→ **REQUIRED ACTION**
Lines with "growth": please show every one of them from the listing below.
------------------------------------------------------------------------
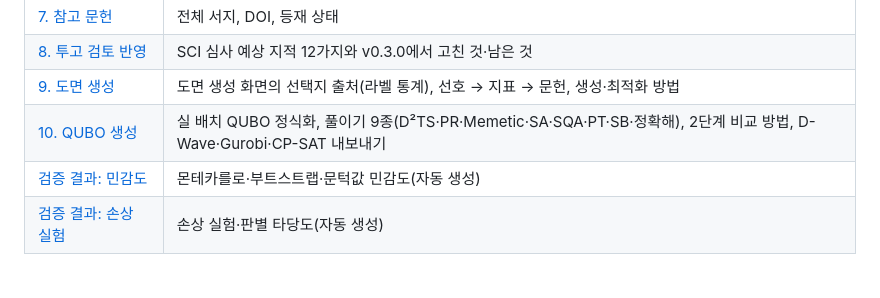
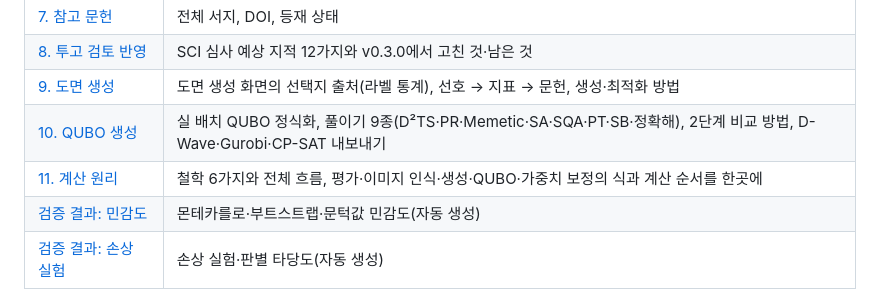
Before and after one commit to hyeondata/drawing-library, a Markdown page: evidence/README.md, the part around the change. Drawn GitHub-style.

```diff
--- a/evidence/README.md
+++ b/evidence/README.md
@@ -21,6 +21,7 @@
 | [8. 투고 검토 반영](08-투고-검토-반영.md) | SCI 심사 예상 지적 12가지와 v0.3.0에서 고친 것·남은 것 |
 | [9. 도면 생성](09-도면-생성.md) | 도면 생성 화면의 선택지 출처(라벨 통계), 선호 → 지표 → 문헌, 생성·최적화 방법 |
 | [10. QUBO 생성](10-QUBO-생성.md) | 실 배치 QUBO 정식화, 풀이기 9종(D²TS·PR·Memetic·SA·SQA·PT·SB·정확해), 2단계 비교 방법, D-Wave·Gurobi·CP-SAT 내보내기 |
+| [11. 계산 원리](11-계산-원리.md) | 철학 6가지와 전체 흐름, 평가·이미지 인식·생성·QUBO·가중치 보정의 식과 계산 순서를 한곳에 |
 | [검증 결과: 민감도](results/sensitivity.md) | 몬테카를로·부트스트랩·문턱값 민감도(자동 생성) |
 | [검증 결과: 손상 실험](results/validation.md) | 손상 실험·판별 타당도(자동 생성) |
 
```
Also changed, not shown: README.md (+1 -1 lines), evidence/11-계산-원리.md (added, +306 -0 lines).
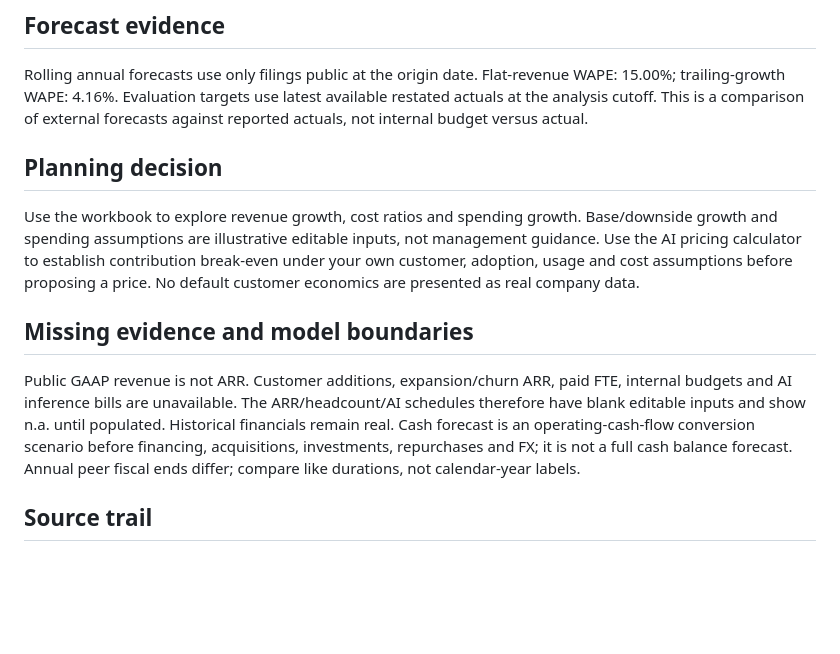
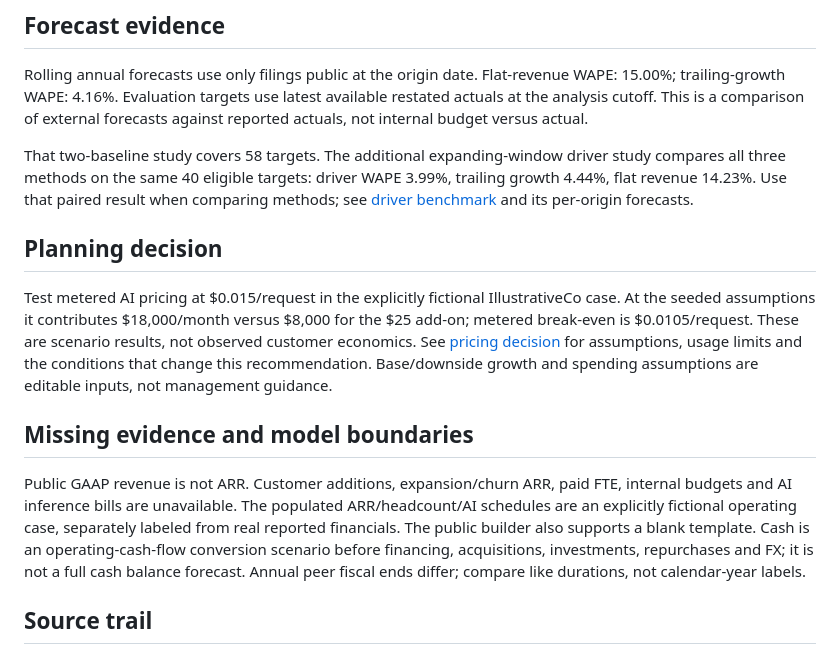
Before and after one commit to Dineshsatti90/saas-finance-intelligence, a Markdown page: reports/decision_memo.md, the part around the change. Rendered like a GitHub page; blank space fills up the shorter version.

```diff
--- a/reports/decision_memo.md
+++ b/reports/decision_memo.md
@@ -8,11 +8,13 @@ Salesforce latest complete annual financials available as of 2026-11-26: year en
 ## Forecast evidence
 Rolling annual forecasts use only filings public at the origin date. Flat-revenue WAPE: 15.00%; trailing-growth WAPE: 4.16%. Evaluation targets use latest available restated actuals at the analysis cutoff. This is a comparison of external forecasts against reported actuals, not internal budget versus actual.
 
+That two-baseline study covers 58 targets. The additional expanding-window driver study compares all three methods on the same 40 eligible targets: driver WAPE 3.99%, trailing growth 4.44%, flat revenue 14.23%. Use that paired result when comparing methods; see [driver benchmark](driver_backtest_summary.json) and its per-origin forecasts.
+
 ## Planning decision
-Use the workbook to explore revenue growth, cost ratios and spending growth. Base/downside growth and spending assumptions are illustrative editable inputs, not management guidance. Use the AI pricing calculator to establish contribution break-even under your own customer, adoption, usage and cost assumptions before proposing a price. No default customer economics are presented as real company data.
+Test metered AI pricing at $0.015/request in the explicitly fictional IllustrativeCo case. At the seeded assumptions it contributes $18,000/month versus $8,000 for the $25 add-on; metered break-even is $0.0105/request. These are scenario results, not observed customer economics. See [pricing decision](pricing_decision.md) for assumptions, usage limits and the conditions that change this recommendation. Base/downside growth and spending assumptions are editable inputs, not management guidance.
 
 ## Missing evidence and model boundaries
-Public GAAP revenue is not ARR. Customer additions, expansion/churn ARR, paid FTE, internal budgets and AI inference bills are unavailable. The ARR/headcount/AI schedules therefore have blank editable inputs and show n.a. until populated. Historical financials remain real. Cash forecast is an operating-cash-flow conversion scenario before financing, acquisitions, investments, repurchases and FX; it is not a full cash balance forecast. Annual peer fiscal ends differ; compare like durations, not calendar-year labels.
+Public GAAP revenue is not ARR. Customer additions, expansion/churn ARR, paid FTE, internal budgets and AI inference bills are unavailable. The populated ARR/headcount/AI schedules are an explicitly fictional operating case, separately labeled from real reported financials. The public builder also supports a blank template. Cash is an operating-cash-flow conversion scenario before financing, acquisitions, investments, repurchases and FX; it is not a full cash balance forecast. Annual peer fiscal ends differ; compare like durations, not calendar-year labels.
 
 ## Source trail
 `annual_facts.csv` contains accession, source URL, tag, fiscal period and filed date for every normalized metric. `source_manifest.json` fingerprints the downloaded inputs. `backtest.csv` contains every forecast origin, target and error. `variance_evidence.json` owns the bridge calculations. AI generated output, when configured, selects verified observations rather than inventing narrative causes.
```
Also changed, not shown: README.md (+1 -1 lines), docs/screenshots/overview.jpg (added), docs/screenshots/pricing.jpg (added), 2 other files.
------------------------------------------------------------------------
→ **ANSWER FOR THIS EXERCISE**
 Rolling annual forecasts use only filings public at the origin date. Flat-revenue WAPE: 15.00%; trailing-growth WAPE: 4.16%. Evaluation targets use latest available restated actuals at the analysis cutoff. This is a comparison of external forecasts against reported actuals, not internal budget versus actual.
+That two-baseline study covers 58 targets. The additional expanding-window driver study compares all three methods on the same 40 eligible targets: driver WAPE 3.99%, trailing growth 4.44%, flat revenue 14.23%. Use that paired result when comparing methods; see [driver benchmark](driver_backtest_summary.json) and its per-origin forecasts.
-Use the workbook to explore revenue growth, cost ratios and spending growth. Base/downside growth and spending assumptions are illustrative editable inputs, not management guidance. Use the AI pricing calculator to establish contribution break-even under your own customer, adoption, usage and cost assumptions before proposing a price. No default customer economics are presented as real company data.
+Test metered AI pricing at $0.015/request in the explicitly fictional IllustrativeCo case. At the seeded assumptions it contributes $18,000/month versus $8,000 for the $25 add-on; metered break-even is $0.0105/request. These are scenario results, not observed customer economics. See [pricing decision](pricing_decision.md) for assumptions, usage limits and the conditions that change this recommendation. Base/downside growth and spending assumptions are editable inputs, not management guidance.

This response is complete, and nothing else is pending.